As to the articles on organ damage, Broyd et al. (pp. 1845–1852) show that, in 186 patients who underwent trans-cathether aortic valve implantation, intraoperative aortic pulse wave velocity values correlated with the risk of 1-year mortality. Deriaz et al. (pp. 1853–1860) show that, in 4141 whites followed for 5.4 years, 24-h urinary sodium and sodium/potassium ratio were associated with a decline in renal function, as quantified by eGFR reduction. This has dietary implications, which are discussed by the authors. Gonçalves et al. (pp. 1861–1870) describe the participation of tenascin-C in the cardiac dysfunction that may accompany left ventricular remodelling in rats. Vukomanovic et al. (pp. 1871–1876) provide a detailed description of the damage of the myocardial layers associated with uncomplicated type 2 diabetes. They further show a relationship between left ventricular damage and functional capacity as quantified by measures such as peak VO2, oxygen pulse and ventilation/carbon dioxide slope, which emphasizes the adverse consequences of cardiac function alterations on the ventilation/respiration processes.

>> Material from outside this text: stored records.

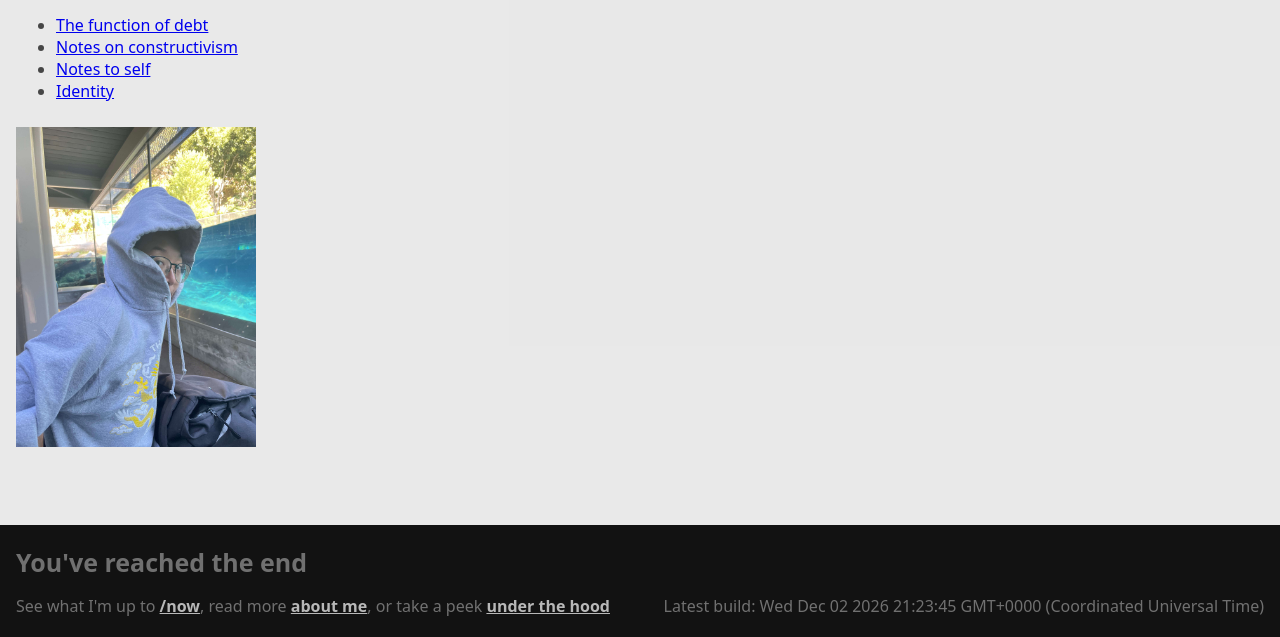
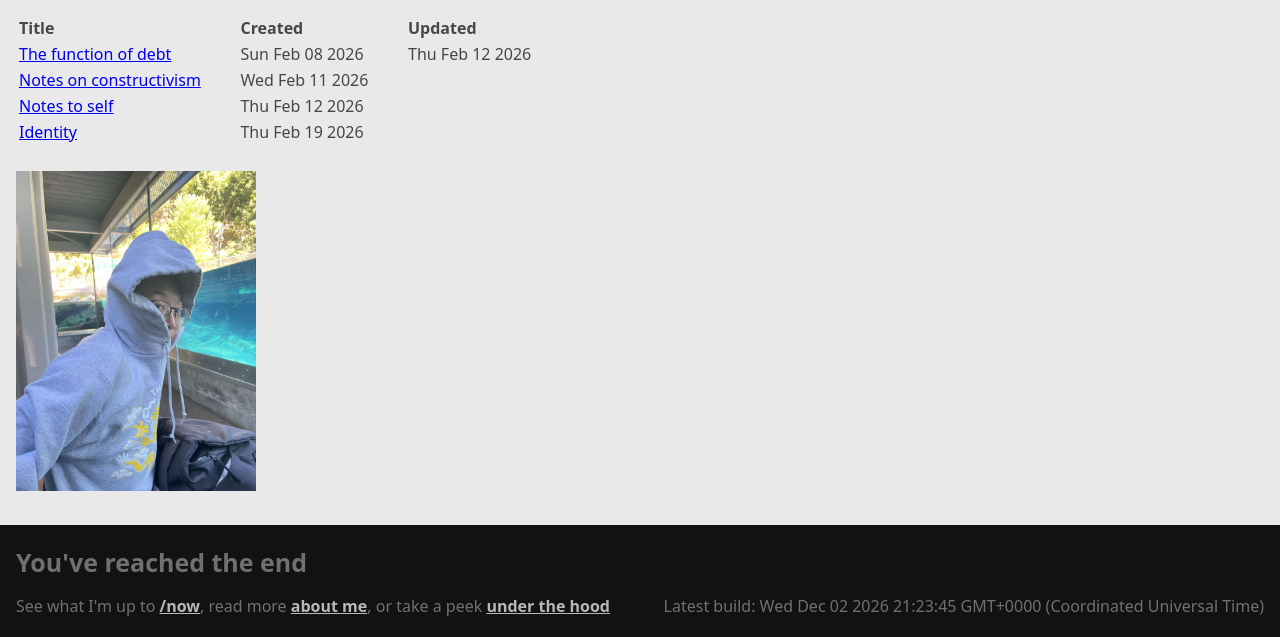
Before and after one commit to whitwaltman/twelvefourseven.net, an Eleventy site: page index.njk in a window 1280 px wide. Shown: the part 163-800 px from the top of the page. Built offline with nearby package versions, Linux system fonts and the light colour scheme; Eleventy itself is replaced by a stand-in of ours; files that its build step writes are made by us from their sources; what linkedom would draw is missing.

Commit message:
turn index list into table

```diff
--- a/_data/gitUpdated.json
+++ b/_data/gitUpdated.json
@@ -1,6 +1,6 @@
 {
   "src/constructivism.md": "2026-02-12T00:52:45-08:00",
   "src/debt.md": "2026-02-12T01:17:10-08:00",
-  "src/identity.md": "2026-02-20T06:19:19.266Z",
+  "src/identity.md": "2026-02-19T22:19:18-08:00",
   "src/notes-to-self.md": "2026-02-12T11:23:42-08:00"
 }
--- a/_utils/filters.js
+++ b/_utils/filters.js
@@ -1,6 +1,9 @@
 const filters = {
 	fmtDate: (dateObj) => {
 		return dateObj.toDateString();
+	},
+	mkDate: (dateStr) => {
+		return new Date(dateStr);
 	},
 	fmtTime: (dateObj) => {
 		return dateObj.toLocaleTimeString("en-US", { timeZone: "UTC" });
--- a/index.njk
+++ b/index.njk
@@ -1,10 +1,23 @@
 <h2>Table of contents</h2>
-<ul class="toc">
-{% for post in collections.posts %}
-    <li>
-        <a href="{{ post.url }}">{{ post.data.title | default(post.fileSlug) }}</a>
-    </li>
-{% endfor %}
-</ul>
+<table class="toc">
+    <thead>
+        <tr>
+            <th>Title</th>
+            <th>Created</th>
+            <th>Updated</th>
+        </tr>
+    </thead>
+    <tbody>
+        {% for post in collections.posts %}
+        <tr>
+            <td><a href="{{ post.url }}">{{ post.data.title | default(post.fileSlug) }}</a></td>
+            <td>{{ post.data.date | mkDate | fmtDate }}</td>
+            {% if post.data.updated %}
+            <td>{{ post.data.updated | fmtDate }}</td>
+            {% endif %}
+        </tr>
+        {% endfor %}
+    </tbody>
+</table>
 
 <img src="/img/me.jpg" alt="pic of me"/>
--- a/public/css/base.css
+++ b/public/css/base.css
@@ -116,6 +116,19 @@ body > main {
     padding-inline: var(--s0);
 }
 
+body table {
+    max-width: 90ch;
+    margin-bottom: var(--s2);
+}
+
+table th {
+    text-align: left;
+}
+
+table td {
+    padding-right: 4ch;
+}
+
 body > footer {
     flex: 0 0 auto;
     background: var(--bg-dark);
--- a/public/css/main.css
+++ b/public/css/main.css
@@ -1,4 +1,4 @@
-.toc > li a:hover {
+.toc a:hover {
     background: var(--color-accent);
 }
 
--- a/src/identity.md
+++ b/src/identity.md
@@ -1,5 +1,5 @@
 ---
-date: '2026-02-20T12:00:00Z'
+date: '2026-02-19T12:00:00Z'
 ---
 I often think about digital identity. The topic does interest me, but mostly I think about it from the perspective of self-preservation.
 
```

The final four articles deal with treatment. Zaleski et al. (pp. 1877–1888) report on the clear-cut favourable effect of self-monitoring of the postexercise hypertension on adherence to exercise in male and female hypertensive patients. Nonpharmacological treatments are notoriously characterized by an extremely poor adherence, which makes data on adherence improvement highly relevant to hypertension management, particularly when, as was the case in this study, the improvement was not marginal. Izzo et al. (pp. 1889–1897) report that, in more than 4000 treated hypertensive patients from a ‘real life’ setting, the lowest achieved DBP value (74.1 mmHg, lowest quintile) was associated with a 49% higher risk of cardiovascular events. Somewhat at variance with this message on the risk of low BP values, in the subsequent article Kim et al. (pp. 1898–1905) showed that, in more than 1000 coronary patients who had undergone positioning of drug-eluting stents, a SBP less than 120 mmHg was more protective than a SBP more than 120 mmHg. The optimal BP target to be reached in coronary patients has long being controversial because a number of studies (INVEST trial, CLARIFY Registry etc.) have shown cardiovascular outcomes to increase progressively as SBP decreases below 130 mmHg. The critical factors can be, however, the absence or presence of myocardial revascularization because, like in the article of Kim et al. in the INVEST trial the increased risk of outcomes at lower BP values was not visible in patients in whom myocardial perfusion had been therapeutically re-established. Finally, Daemen et al. (pp. 1906–1912) show that a new renal denervation system based on endovascular ultrasounds significantly reduced office and ambulatory BP in 96 patients with resistant hypertension. At 12 months from the denervation the office and 24-h systolic reductions were 15.0 and 7.5 mmHg, respectively, which is in line with the BP-lowering effects of other denervation approaches. Except for a death unrelated to the device or the procedure, no untoward effects were observed, which is in favour of the safety of this new denervation method.
Conflicts of interest
There are no conflicts of interest.